This is exactly what Jolovan Wham’s lawyers appear to be saying on Tuesday (17 Jul) when they said the Facebook post that got Wham into a tussle with the AGC had only 29 likes.
Hmm… let’s gostan a bit. Mr Wham made this post made on 27 April (which is still up, by the way)
From what we see, he is saying that Singapore’s judges are not fair as compared to Malaysia’s judges when cases have political implications. Since he cannot be saying that the judges dancing with the opposition, then he must be saying that the judges are pro-PAP right?
According to ST, Mr Wham’s lawyers also argued that their client never intended to imply that the Singapore courts were not independent. And that he was merely comparing the two judicial systems, which constitutes fair critique.
Umm, excuse me, Malaysia has a reputation for being clean and uncorrupt? Since when? So is he saying that Singapore is lagi corrupt?
Then here comes the best part (we lifted it from ST):
“Defence lawyer Eugene Thuraisingam said Mr Wham had seen the World Economic Forum’s rankings on judicial independence and thus believed that it was legitimate to compare the two countries’ legal systems.”

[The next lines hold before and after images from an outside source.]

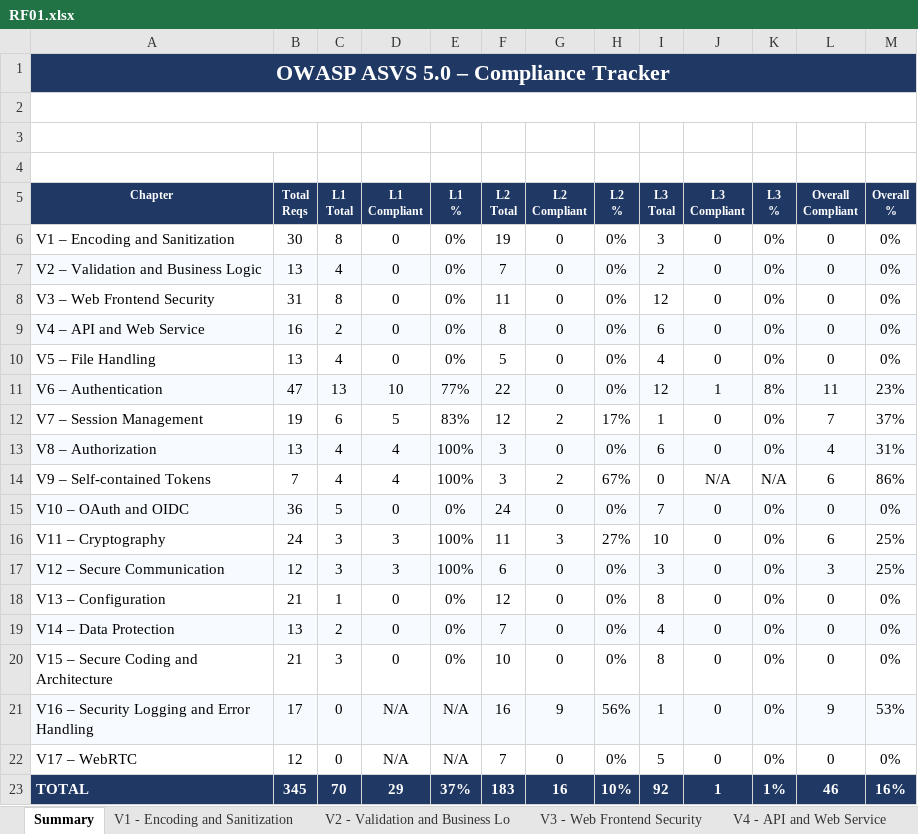
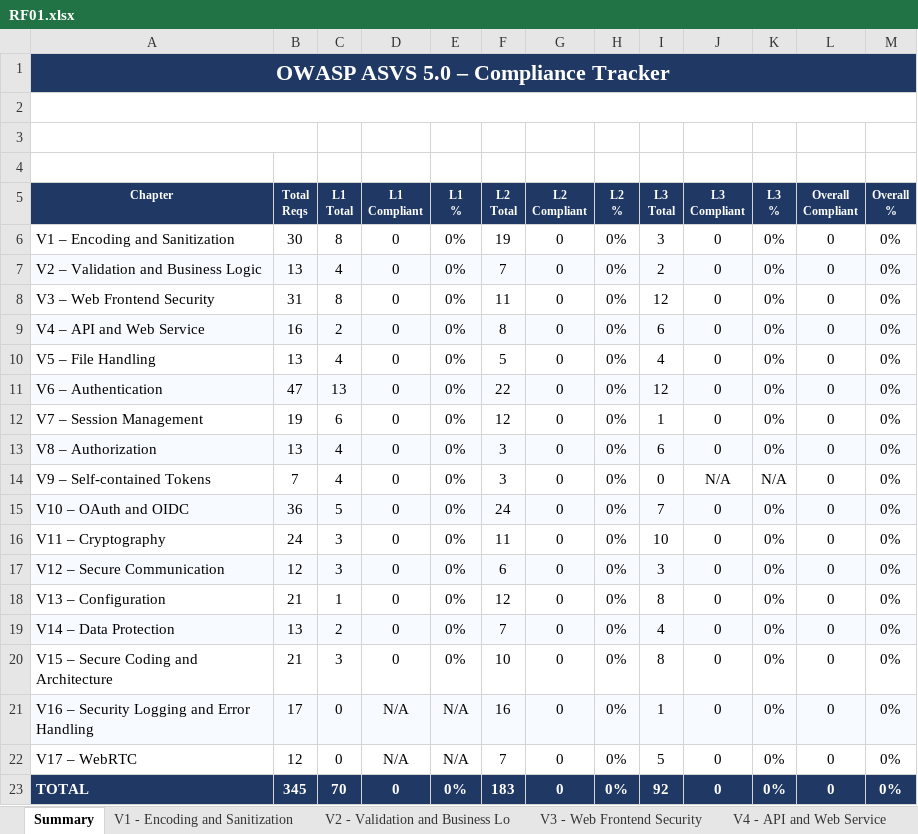
Before and after one commit to mei-desofs/desofs2026-wed_pbs_5-2, an Excel workbook: Documentation/Security Testing/RF01.xlsx, sheet Summary, drawn as a sheet; values as stored, in another font and other column widths than the file's, no borders; charts and pictures and conditional formats not drawn; the diff names each change by its address in the sheet, - before the commit and + after, or states it on an @@ line.

```diff
--- a/Documentation/Security Testing/RF01.xlsx (sheet Summary)
+++ b/Documentation/Security Testing/RF01.xlsx (sheet Summary)
-D11 (L1 Compliant): 10
+D11 (L1 Compliant): 0
-E11 (L1 %): 77%
+E11 (L1 %): 0%
-J11 (L3 Compliant): 1
+J11 (L3 Compliant): 0
-K11 (L3 %): 8%
+K11 (L3 %): 0%
-L11 (Overall Compliant): 11
+L11 (Overall Compliant): 0
-M11 (Overall %): 23%
+M11 (Overall %): 0%
-D12 (L1 Compliant): 5
+D12 (L1 Compliant): 0
-E12 (L1 %): 83%
+E12 (L1 %): 0%
-G12 (L2 Compliant): 2
+G12 (L2 Compliant): 0
-H12 (L2 %): 17%
+H12 (L2 %): 0%
-L12 (Overall Compliant): 7
+L12 (Overall Compliant): 0
-M12 (Overall %): 37%
+M12 (Overall %): 0%
-D13:D14 (L1 Compliant): 4
+D13:D14 (L1 Compliant): 0
-E13:E14 (L1 %): 100%
+E13:E14 (L1 %): 0%
-L13 (Overall Compliant): 4
+L13 (Overall Compliant): 0
-M13 (Overall %): 31%
+M13 (Overall %): 0%
-G14 (L2 Compliant): 2
+G14 (L2 Compliant): 0
-H14 (L2 %): 67%
+H14 (L2 %): 0%
-L14 (Overall Compliant): 6
+L14 (Overall Compliant): 0
-M14 (Overall %): 86%
+M14 (Overall %): 0%
-D16:D17 (L1 Compliant): 3
+D16:D17 (L1 Compliant): 0
-E16:E17 (L1 %): 100%
+E16:E17 (L1 %): 0%
-G16 (L2 Compliant): 3
+G16 (L2 Compliant): 0
-H16 (L2 %): 27%
+H16 (L2 %): 0%
-L16 (Overall Compliant): 6
+L16 (Overall Compliant): 0
-M16:M17 (Overall %): 25%
+M16:M17 (Overall %): 0%
-L17 (Overall Compliant): 3
+L17 (Overall Compliant): 0
-G21 (L2 Compliant): 9
+G21 (L2 Compliant): 0
-H21 (L2 %): 56%
+H21 (L2 %): 0%
-L21 (Overall Compliant): 9
+L21 (Overall Compliant): 0
-M21 (Overall %): 53%
+M21 (Overall %): 0%
-D23 (L1 Compliant): 29
+D23 (L1 Compliant): 0
-E23 (L1 %): 37%
+E23 (L1 %): 0%
-G23 (L2 Compliant): 16
+G23 (L2 Compliant): 0
-H23 (L2 %): 10%
+H23 (L2 %): 0%
-J23 (L3 Compliant): 1
+J23 (L3 Compliant): 0
-K23 (L3 %): 1%
+K23 (L3 %): 0%
-L23 (Overall Compliant): 46
+L23 (Overall Compliant): 0
-M23 (Overall %): 16%
+M23 (Overall %): 0%
```
Also changed, not shown: sheet V6 - Authentication, sheet V16 - Security Logging and Erro, sheet V7 - Session Management, sheet V9 - Self-contained Tokens, sheet V11 - Cryptography, sheet V8 - Authorization, 1 more sheet, charts or pictures, 2 other files.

But then Mr Thuraisingam kena called out for basically not doing his homework properly – AGC’s Senior State Counsel Francis Ng pointed out that that the World Economic Forum report that Mr Thuraisingam referred to ranks Singapore’s judiciary 22 places above Malaysia’s.
Uh-oh! That’s not very bright is it?
Mr Wham claims he did not intend to scandalize the courts, and he was being an armchair critique on Facebook (yup, nowadays everyone also can be critiques on social media yah?). But yet when it is pointed out that his criticism was based on a misreading of the World Economic Forum report, he still continued to be stubborn and claims there’s nothing wrong here.
He refused to apologise and the post is still up on his Facebook.
While his post never really grabbed many people’s attention (as the defence argued), he sure made an impact when SDP’s John L. Tan felt the need to add some oil to this saga and made a Facebook post that also join in the fun to accuse the courts of being unfair.
Wham and Tan also happily shared the letters they received for their court summons on their Facebook and made several cross posts, showing solidarity with each other. #grouphugs
And just awhile before they are due in court, Wham also posted about giving a talk at this Function 8 discussion on Judging the Judiciary. So many topics under the sun, of course he had to talk about the Judiciary right?
With all these “neh neh ni poo poo!” actions, it really makes you go “Sure anot??!” about the part where he had no intent of showing contempt.
Actually we give him credit for being a little subtle and not simply just turning up in a kangaroo outfit when he appeared before the judge on Tuesday.
So the moral of the story here is, act blur doesn’t make you live longer actually. Also, maybe Mr Wham can take a leaf from WP’s book when they faster removed a video when they were corrected in Parliament on PUB’s capital reserves. THAT, is the right thing to do yah?
We want to also tell Kirsten Han that she is wrong. It was not freedom of speech that was tried in court on Tuesday. It was foolhardiness and tale-spinning that was standing trial this week. And activists should not expect to be above the law while hiding behind the banner of “freedom of speech”.